I think what we need is a good ol' fashioned "Lights Out." And, heaven forbid, we ever did have a world wide blackout, how many of you would be panicked without your technology?

Mission Possible

A lot has happened to me in the last few months. Well, since August 4, 2009. That's the day my step-father, Jack, passed away. I blogged on a military spouse site all my heart aching pain. All the things I should have said. All the things I did say. All the things I felt, said, and heard. All the waking nights, I tearfully blogged until I got through the moment.

Then the grief started taking over my life. I started to forget things. Simple things. Like what I was doing or saying. My kids started to get away with just about anything short of murder. I wasn't sleeping. I wasn't able to concentrate on anything. I couldn't even say the words outloud for fear that I'd break down. I questioned my faith. I questioned life in general. I was so deep inside myself that I got lost. I was just there...going through the motions...getting through each day...putting one foot in front of the other. I wasn't living my life.

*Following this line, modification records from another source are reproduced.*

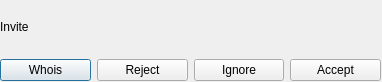
First picture: the form in ui/invite.ui, repository gitter-badger/simplechatclient, before the edit.
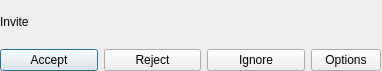
Second picture: the form after the edit. Icons and pictures are not drawn.

```diff
--- a/ui/invite.ui
+++ b/ui/invite.ui
@@ -7,19 +7,19 @@
     <x>0</x>
     <y>0</y>
     <width>382</width>
-    <height>82</height>
+    <height>71</height>
    </rect>
   </property>
   <property name="minimumSize">
    <size>
     <width>382</width>
-    <height>82</height>
+    <height>71</height>
    </size>
   </property>
   <property name="maximumSize">
    <size>
     <width>382</width>
-    <height>82</height>
+    <height>71</height>
    </size>
   </property>
   <property name="windowTitle">
@@ -35,29 +35,35 @@
      <x>0</x>
      <y>0</y>
      <width>381</width>
-     <height>81</height>
+     <height>71</height>
     </rect>
    </property>
    <layout class="QVBoxLayout" name="verticalLayout">
     <item>
      <widget class="QLabel" name="label_msg">
+      <property name="sizePolicy">
+       <sizepolicy hsizetype="Preferred" vsizetype="Expanding">
+        <horstretch>0</horstretch>
+        <verstretch>0</verstretch>
+       </sizepolicy>
+      </property>
       <property name="text">
        <string>Invite</string>
       </property>
       <property name="wordWrap">
        <bool>true</bool>
       </property>
+      <property name="margin">
+       <number>5</number>
+      </property>
      </widget>
     </item>
     <item>
      <layout class="QHBoxLayout" name="horizontalLayout">
       <item>
-       <widget class="QPushButton" name="pushButton_whois">
+       <widget class="QPushButton" name="pushButton_accept">
         <property name="text">
-         <string>Whois</string>
-        </property>
-        <property name="flat">
-         <bool>false</bool>
+         <string>Accept</string>
         </property>
        </widget>
       </item>
@@ -76,9 +82,27 @@
        </widget>
       </item>
       <item>
-       <widget class="QPushButton" name="pushButton_accept">
+       <widget class="QToolButton" name="toolButton_options">
+        <property name="sizePolicy">
+         <sizepolicy hsizetype="Fixed" vsizetype="Preferred">
+          <horstretch>0</horstretch>
+          <verstretch>0</verstretch>
+         </sizepolicy>
+        </property>
+        <property name="minimumSize">
+         <size>
+          <width>70</width>
+          <height>0</height>
+         </size>
+        </property>
         <property name="text">
-         <string>Accept</string>
+         <string>Options</string>
+        </property>
+        <property name="popupMode">
+         <enum>QToolButton::InstantPopup</enum>
+        </property>
+        <property name="toolButtonStyle">
+         <enum>Qt::ToolButtonTextBesideIcon</enum>
         </property>
        </widget>
       </item>
```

My husband and I had a talk last week. More like, I did the talking. He did the listening. Which is fine, I needed to be heard. I had to tell someone. I had to let him know that this is not the life I want to live. I want to do more than just exist. I I experience things. Good things. Bad things. I need to feel alive.

It's more than just needing a purpose in life. I don't want to look back in ten, twenty, or even fifty years and wonder where my life went. I don't want to sit back and watch it go by without me. I need to live as if it's my last glorious day on this earth. I cannot put off anything until tomorrow. I must do it today. I must accomplish my goals. I must be the best damn person I know how to be. I am more than just a Navy wife and a mom. I want to take up my passion for photography. I don't care if I don't make any money from it. I love it. I'm good at it. And I enjoy it. Why not?! I want to go on family vacations. I want to cherish the moments of my children's youth, rather than looking forward to the next age or stage or milestone. I need to do more than sit in my house. I need to feel alive. I want to experience everything I

And so, that's what this blog is my life...Mission Possible..